WHAT IS NEEDED:
Only these lines, please: the first one of the records through the one containing "libro<br>o vendes<br>los tuyos?</h1>", retyped exactly, both ends included and pictures omitted.
=== DATA LISTING ===
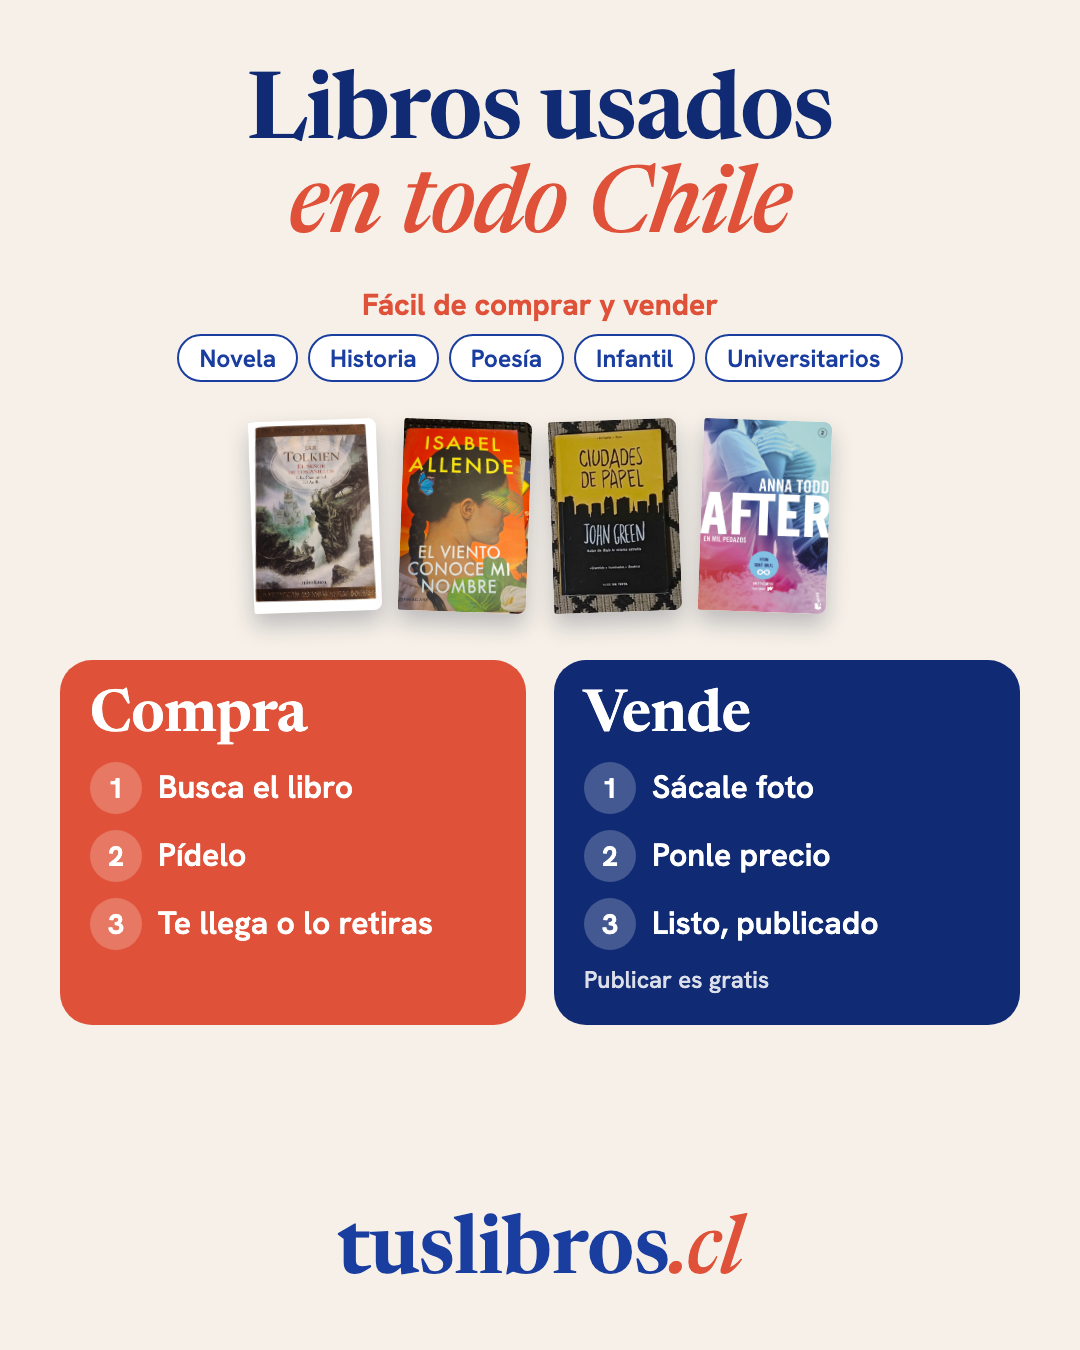
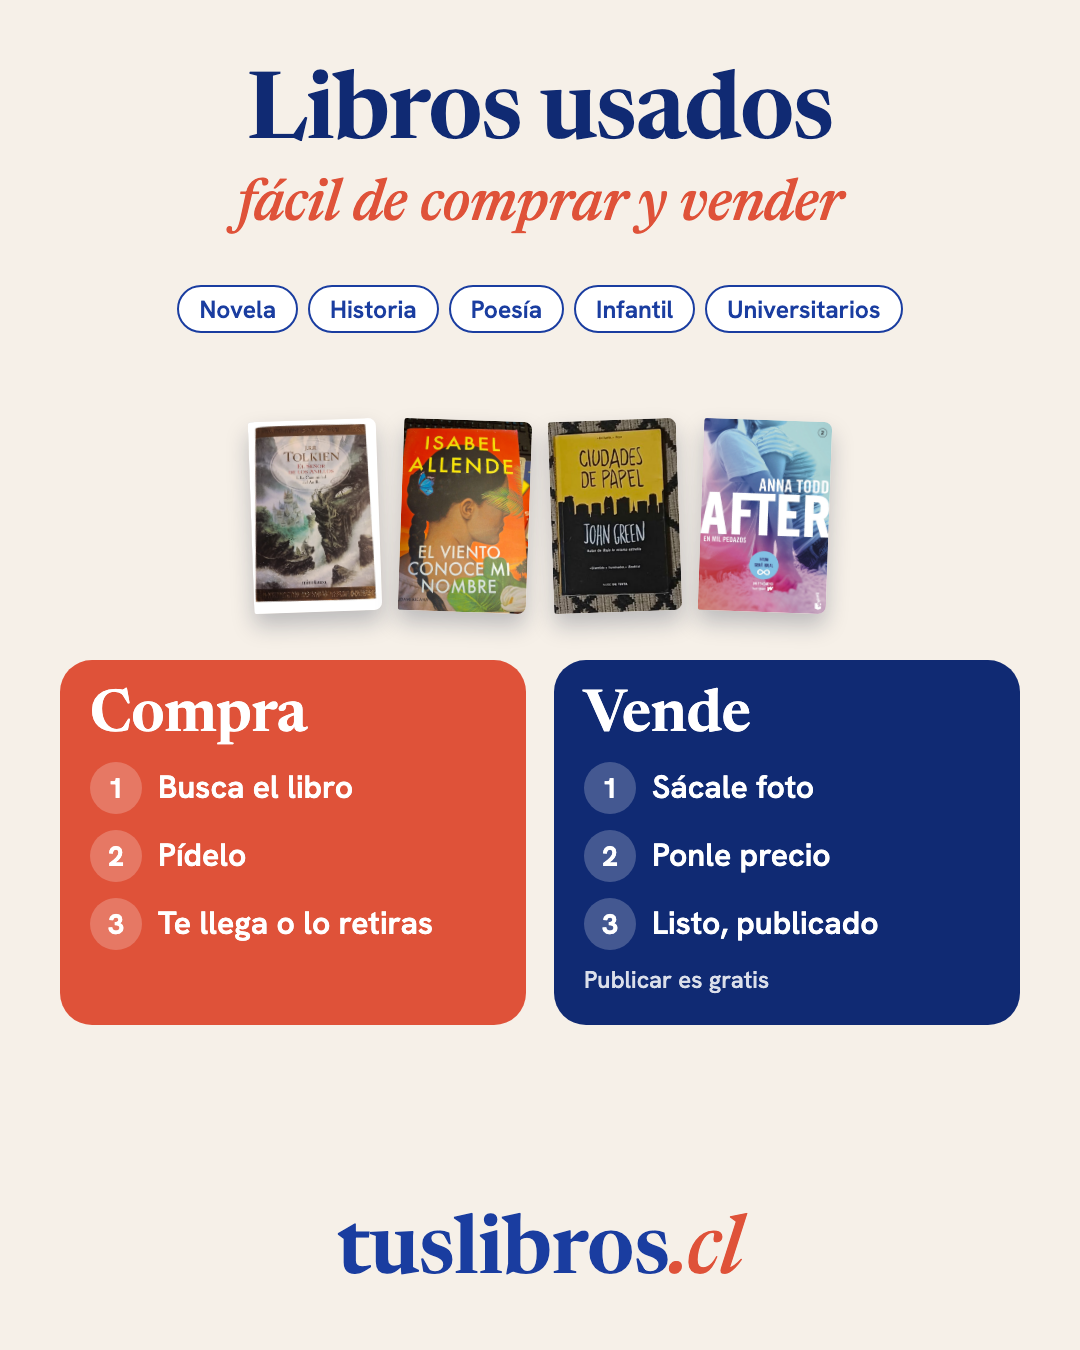
docs(piezas): difusión — sin «en todo Chile» y segunda pieza para el clic (iteración 3)

Changed region(s): [[0.1528, 0.2178, 0.825, 0.28], [0.2139, 0.1244, 0.7944, 0.1867]]

diff --git a/docs/piezas/difusion_amiga_2026-09-27.html b/docs/piezas/difusion_amiga_2026-09-27.html
@@ -18,7 +18,7 @@
   .grupo{width:1080px;height:1350px}
   .serif{font-family:Newsreader,serif}
   .titulo{text-align:center;font-family:Newsreader,serif;font-weight:600;line-height:1.02;letter-spacing:-1px}
-  .titulo i{color:#DF5239;font-weight:500}
+  .titulo i{color:#DF5239;font-weight:500;font-size:.62em;display:block;margin-top:14px;letter-spacing:0}
   .cifra{text-align:center;font-size:34px;color:#5a5f70;font-weight:500}
   .cifra .facil{font-weight:700;color:#DF5239;margin-bottom:14px}
   .chips{display:flex;justify-content:center;flex-wrap:wrap;gap:10px}
@@ -67,8 +67,8 @@
 </style></head><body>
 
 <template id="contenido">
-  <h1 class="titulo">Libros usados<br><i>en todo Chile</i></h1>
-  <div class="cifra"><p class="facil">Fácil de comprar y vender</p><div class="chips"><span>Novela</span><span>Historia</span><span>Poesía</span><span>Infantil</span><span>Universitarios</span></div></div>
+  <h1 class="titulo">Libros usados<br><i>fácil de comprar y vender</i></h1>
+  <div class="cifra"><div class="chips"><span>Novela</span><span>Historia</span><span>Poesía</span><span>Infantil</span><span>Universitarios</span></div></div>
   <div class="tapas">
     <img src="https://tfaqvnsdasaegkcahaal.supabase.co/storage/v1/object/public/covers/57283db7-3465-427d-a849-15adedf6ce65/c391932a-74f3-4054-aae2-c6081ac4a7ad/1783739386181-fhdm61meybl.jpg" alt="El Señor de los Anillos">
     <img src="https://api.tuslibros.cl/storage/v1/object/public/covers/ab2de6fc-ce4f-49a8-b70a-bccba9d201bd/1789325524768.jpg" alt="Isabel Allende">
@@ -91,6 +91,14 @@
 
 <section class="pieza estado" id="estado"></section>
 <section class="pieza grupo" id="grupo"></section>
+<!-- SEGUNDA: la que invita a tocar el link (va justo después en el estado) -->
+<section class="pieza estado" id="clic" style="background:#DF5239;color:#fff">
+  <h1 class="titulo" style="position:absolute;top:380px;left:50px;right:50px;font-size:118px;color:#fff">¿Buscas<br>un libro<br>o vendes<br>los tuyos?</h1>
+  <p style="position:absolute;top:960px;left:0;right:0;text-align:center;font-family:Newsreader,serif;font-style:italic;font-size:110px">Entra aquí</p>
+  <svg viewBox="0 0 100 160" style="position:absolute;left:50%;transform:translateX(-50%);top:1130px;width:170px;height:270px" fill="none" stroke="#fff" stroke-width="12" stroke-linecap="round" stroke-linejoin="round"><path d="M50 8v136M12 106l38 40 38-40"/></svg>
+  <div style="position:absolute;left:120px;right:120px;bottom:210px;background:#fff;color:#102A73;border-radius:999px;padding:34px 0;text-align:center;font-family:Newsreader,serif;font-weight:600;font-size:92px;box-shadow:0 16px 34px rgba(0,0,0,.2)">tuslibros<i style="color:#DF5239;font-weight:500">.cl</i></div>
+</section>
+
 <script>
   const t = document.getElementById("contenido");
   for (const id of ["estado", "grupo"]) document.getElementById(id).appendChild(t.content.cloneNode(true));

diff --git a/docs/TABLERO_SESION_2026_09_24.md b/docs/TABLERO_SESION_2026_09_24.md
@@ -167,7 +167,7 @@ Precios y pisos en `docs_desde_claude/PISOS_LIBROS_VERO_2026-09.md` (privado: el
 - 24-09 — sección creada a pedido de Vero, a partir de su captura de Mercado Libre.
 - 27-09 — **Piezas de psicología hechas** (pedido de Vero): `docs/piezas/psicologia_compradores_2026-09-27.png` («¿Cuánto cuesta entender a Freud?», con portadas reales de Freud, Jung, Piaget y Maturana) y `psicologia_vendedores_2026-09-27.png` («¿Tus libros de la U siguen en la repisa?», 330 búsquedas en 90 días contra 40 libros). Cifras de la base, fuente en el HTML. **Ojo:** ninguno de los 10 libros de psicología o psiquiatría marcados como vendidos tuvo una orden pagada en el sitio (los marcó el vendedor), así que la pieza no dice «se vendieron acá». Rorschach: no hay en el catálogo ni nadie lo buscó en 180 días; lo más cercano es *Técnicas proyectivas del diagnóstico psicológico* (Anderson y Anderson, $15.000, nicolas). Además, dos **estados de WhatsApp 9:16** con el mínimo de texto: `psicologia_estado_compra_2026-09-27.png` («Psicología usada» + 4 portadas) y `psicologia_estado_venta_2026-09-27.png` («¿Tienes libros de psicología? Véndelos.» + tuslibros.cl/vender).
 - 27-09 — **Estados generales del sitio** (lo que Vero quería de verdad: que cualquiera sepa que existe): `docs/piezas/general_estado_compra_2026-09-27.png` («4.000+ libros usados», 6 portadas reales, «Compra aquí · tuslibros.cl») y `general_estado_vende_2026-09-27.png` («Vende tus libros», Foto · Precio · Listo, «Vende aquí · tuslibros.cl/vender»). Hoy hay 4.186 libros activos, de 165 vendedores y en 74 ciudades. Y una **genérica** que junta las dos: `general_estado_generica_2026-09-27.png` («4.000+ libros usados», 6 portadas, botones «Compra» y «Vende», tuslibros.cl).
-- 27-09 — **Kit de difusión para una amiga de Vero** (estados y grupos de WhatsApp; la gente no entendía qué es ni cómo funciona): `docs/piezas/difusion_estado_2026-09-27.png` (9:16) y `difusion_grupo_2026-09-27.png` (4:5). «Libros usados en todo Chile» · 4.000+ libros · 165 vendedores · 74 ciudades · Compra (Busca el libro · Pídelo · Te llega o lo retiras) · Vende (Sácale foto · Ponle precio · Listo, publicado · Publicar es gratis) · tuslibros.cl. «Pídelo» en vez de «Paga ahí mismo»: no todos los vendedores cobran en el sitio. **En iteración con Vero.** Iteración 2: la línea de cifras pasó a «Fácil de comprar y vender» + categorías con stock real (Novela, Historia, Poesía, Infantil, Universitarios).
+- 27-09 — **Kit de difusión para una amiga de Vero** (estados y grupos de WhatsApp; la gente no entendía qué es ni cómo funciona): `docs/piezas/difusion_estado_2026-09-27.png` (9:16) y `difusion_grupo_2026-09-27.png` (4:5). «Libros usados en todo Chile» · 4.000+ libros · 165 vendedores · 74 ciudades · Compra (Busca el libro · Pídelo · Te llega o lo retiras) · Vende (Sácale foto · Ponle precio · Listo, publicado · Publicar es gratis) · tuslibros.cl. «Pídelo» en vez de «Paga ahí mismo»: no todos los vendedores cobran en el sitio. **En iteración con Vero.** Iteración 2: la línea de cifras pasó a «Fácil de comprar y vender» + categorías con stock real (Novela, Historia, Poesía, Infantil, Universitarios). Iteración 3: fuera «en todo Chile» (no aporta); el título queda «Libros usados · fácil de comprar y vender». Y la **segunda pieza** para el estado, la del clic: `difusion_clic_2026-09-27.png` («¿Buscas un libro o vendes los tuyos? Entra aquí ↓ tuslibros.cl»), para ponerla justo después con el link escrito en el texto.
 - 24-09 — captura de **Top10Books** (`/ofertas`): menú por uso (literatura complementaria, técnico y universitario, textos escolares, ofertas), filtro por tramos de precio con conteo ("Hasta $9.900 (17)"), filtro por autor con conteo, etiqueta de % de descuento y "Entrega mañana" en cada libro. Nuestro listado ya filtra por precio (mínimo y máximo) y autor, pero a mano, sin tramos ni conteos. Lo que más sirve es la idea 6f.
 
 ---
===
TASK ANSWER:
docs(piezas): difusión — sin «en todo Chile» y segunda pieza para el clic (iteración 3)

Changed region(s): [[0.1528, 0.2178, 0.825, 0.28], [0.2139, 0.1244, 0.7944, 0.1867]]

diff --git a/docs/piezas/difusion_amiga_2026-09-27.html b/docs/piezas/difusion_amiga_2026-09-27.html
@@ -18,7 +18,7 @@
   .grupo{width:1080px;height:1350px}
   .serif{font-family:Newsreader,serif}
   .titulo{text-align:center;font-family:Newsreader,serif;font-weight:600;line-height:1.02;letter-spacing:-1px}
-  .titulo i{color:#DF5239;font-weight:500}
+  .titulo i{color:#DF5239;font-weight:500;font-size:.62em;display:block;margin-top:14px;letter-spacing:0}
   .cifra{text-align:center;font-size:34px;color:#5a5f70;font-weight:500}
   .cifra .facil{font-weight:700;color:#DF5239;margin-bottom:14px}
   .chips{display:flex;justify-content:center;flex-wrap:wrap;gap:10px}
@@ -67,8 +67,8 @@
 </style></head><body>
 
 <template id="contenido">
-  <h1 class="titulo">Libros usados<br><i>en todo Chile</i></h1>
-  <div class="cifra"><p class="facil">Fácil de comprar y vender</p><div class="chips"><span>Novela</span><span>Historia</span><span>Poesía</span><span>Infantil</span><span>Universitarios</span></div></div>
+  <h1 class="titulo">Libros usados<br><i>fácil de comprar y vender</i></h1>
+  <div class="cifra"><div class="chips"><span>Novela</span><span>Historia</span><span>Poesía</span><span>Infantil</span><span>Universitarios</span></div></div>
   <div class="tapas">
     <img src="https://tfaqvnsdasaegkcahaal.supabase.co/storage/v1/object/public/covers/57283db7-3465-427d-a849-15adedf6ce65/c391932a-74f3-4054-aae2-c6081ac4a7ad/1783739386181-fhdm61meybl.jpg" alt="El Señor de los Anillos">
     <img src="https://api.tuslibros.cl/storage/v1/object/public/covers/ab2de6fc-ce4f-49a8-b70a-bccba9d201bd/1789325524768.jpg" alt="Isabel Allende">
@@ -91,6 +91,14 @@
 
 <section class="pieza estado" id="estado"></section>
 <section class="pieza grupo" id="grupo"></section>
+<!-- SEGUNDA: la que invita a tocar el link (va justo después en el estado) -->
+<section class="pieza estado" id="clic" style="background:#DF5239;color:#fff">
+  <h1 class="titulo" style="position:absolute;top:380px;left:50px;right:50px;font-size:118px;color:#fff">¿Buscas<br>un libro<br>o vendes<br>los tuyos?</h1>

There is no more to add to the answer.